▶ **ASSIGNED TASK**:
Could you filter the records below down to the lines that include the word "employeeContext"?

▶ **DATA FOR THIS EXERCISE**:
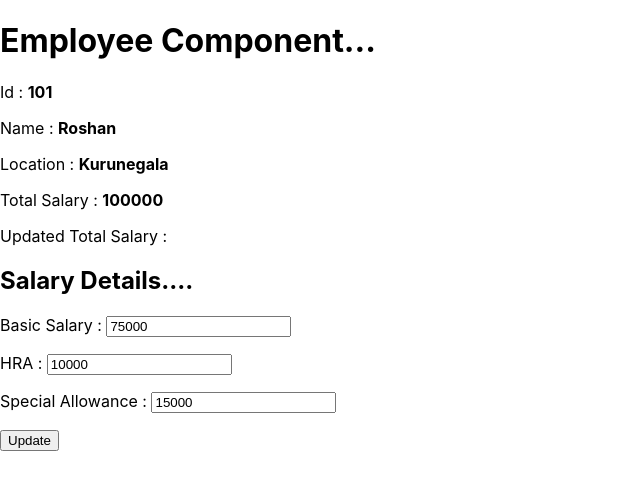
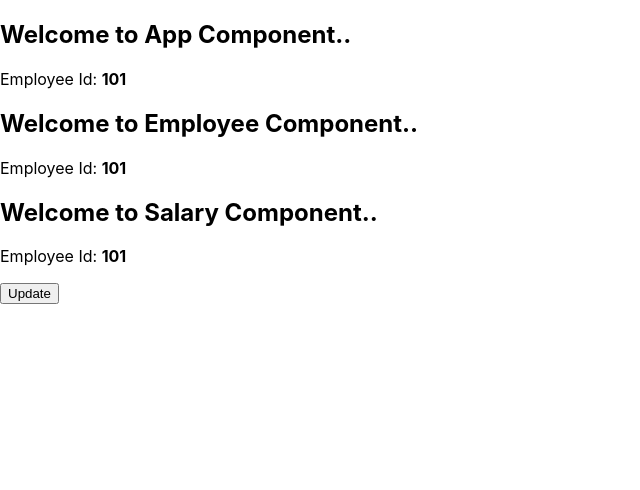
Before and after one commit to udshanu/ReactJsUsingJavaScriptFiles, a React (Create React App) app in the folder React.AspNetCoreLatest/React.AspNetCoreLatest/reactdemo/: page / in a window 1280 px wide. Shown: the top 490 px of the page, without its empty margins (0-640 px from the left). Built offline with nearby package versions, Linux system fonts and the light colour scheme.

Commit message:
Component Communication Using Context(From Parent comonent to nested child components)

```diff
--- a/React.AspNetCoreLatest/React.AspNetCoreLatest/reactdemo/src/index.js
+++ b/React.AspNetCoreLatest/React.AspNetCoreLatest/reactdemo/src/index.js
@@ -2,80 +2,80 @@ import React from 'react';
 import ReactDOM from 'react-dom';
 import './index.css';
 
-////------------Interaction between React Component(Child to Parent using "Callback" function)--------//////////
-//There are 3 types of interaction,
-//1.Parent to Child.
-//2.Child to Parent.
-//3.Between Sibilings.
 
+////------------Component Communication Using Context(From Parent comonent to nested child components)--------//////////
+//In typical react application data is passed from parent component to the child component via properties.
+//But this can be difficult for 2nd types of proprties that are required by many components which are nested at different level with in an application.
+//How do we used context in react to passed the data between components placed it deffierent nesting levels.
+//Context provids a way to pass data through the components without having to pass properties from parent to child manually at every level.
+//Context provids a way to share values between component without having to explicity pass property to every level of the tree.
+//Context is primarally used when some data needs to be accessible by many components at different nesting levels.
+//When you're defining the context variable in the child component, you have to define it as 'static contextType=employeeContext' and not 'static context=employeeContext'.
+//Descendants of a Provider will re-render whenever the Provider value changes.
 
-class Employee extends React.Component {
+const employeeContext=React.createContext();
+
+class App extends React.Component {
     constructor(props) {
         super(props);
         this.state = {
-            updatedSalary:null
-        }
+            Id: 101,
+            Name: "Roshan",
+            Location: "Kurunegala",
+            Salary: 15000
+        };
     }
 
-    getUpdatedSalary = (salary) => {
-        this.setState({ updatedSalary: salary});
+    changeEmployeeData = () => {
+        this.setState({
+            Id: 102
+        });
     }
 
     render() {
         return <div>
-            <h1>Employee Component...</h1>
+            <h2>Welcome to App Component..</h2>
             <p>
-                <label>Id : <b>{this.props.Id}</b></label>
+                <label>Employee Id: <b>{this.state.Id}</b></label>
             </p>
+            <employeeContext.Provider value={this.state}>
+                <Employee></Employee>
+            </employeeContext.Provider>
             <p>
-                <label>Name : <b>{this.props.Name}</b></label>
+                <button onClick={this.changeEmployeeData}>Update</button>
             </p>
-            <p>
-                <label>Location : <b>{this.props.Location}</b></label>
-            </p>
-            <p>
-                <label>Total Salary : <b>{this.props.Salary}</b></label>
-            </p>
-            <p>
-                <label>Updated Total Salary : <b>{this.state.updatedSalary}</b></label>
-            </p>
-            <Salary BasicSalary={this.props.BasicSalary} HRA={this.props.HRA} SpecialAllowance={this.props.SpecialAllowance} OnSalaryChanged={this.getUpdatedSalary}></Salary>
-        </div>
-    }
-
-}
-
-class Salary extends React.Component {
-    constructor(props) {
-        super(props);
-        this.state = {
-            basic: this.props.BasicSalary,
-            hra: this.props.HRA,
-            sa: this.props.SpecialAllowance
-        }
-    }
-
-    updateSalary = () => {
-        let salary = parseInt(this.refs.basic.value) + parseInt(this.refs.hra.value) + parseInt(this.refs.salary.value);
-        this.props.OnSalaryChanged(salary); //This is a callback function.
-    }
-
-    render() {
-        return <div>
-            <h2>Salary Details....</h2>
-            <p>
-                <label>Basic Salary : <input type="text" ref="basic" defaultValue={this.state.basic}></input></label>
-            </p>
-            <p>
-                <label>HRA : <input type="text" ref="hra" defaultValue={this.state.hra}></input></label>
-            </p>
-            <p>
-                <label>Special Allowance : <input type="text" ref="salary" defaultValue={this.state.sa}></input></label>
-            </p>
-            <button onClick={this.updateSalary}>Update</button>
         </div>
     }
 }
 
-const element = <Employee Id="101" Name="Roshan" Location="Kurunegala" Salary="100000" BasicSalary="75000" HRA="10000" SpecialAllowance="15000"></Employee>;
+class Employee extends React.Component {
+    //static context = employeeContext;
+    static contextType = employeeContext;
+
+    render() {
+        return <div>
+            <h2>Welcome to Employee Component..</h2>
+            <p>
+                <label>Employee Id: <b>{this.context.Id}</b></label>
+            </p>
+            <Salary></Salary>
+        </div>
+    }
+}
+
+class Salary extends React.Component {
+    //static context = employeeContext;
+    static contextType = employeeContext;
+
+    render() {
+        return <div>
+            <h2>Welcome to Salary Component..</h2>
+            <p>
+                <label>Employee Id: <b>{this.context.Id}</b></label>
+            </p>
+        </div>
+    }
+}
+
+const element = <App></App>;
 ReactDOM.render(element, document.getElementById("root"));
```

▶ **ANSWER TO THE PROBLEM**:
+//When you're defining the context variable in the child component, you have to define it as 'static contextType=employeeContext' and not 'static context=employeeContext'.
+const employeeContext=React.createContext();
+            <employeeContext.Provider value={this.state}>
+            </employeeContext.Provider>
+    //static context = employeeContext;
+    static contextType = employeeContext;
+    //static context = employeeContext;
+    static contextType = employeeContext;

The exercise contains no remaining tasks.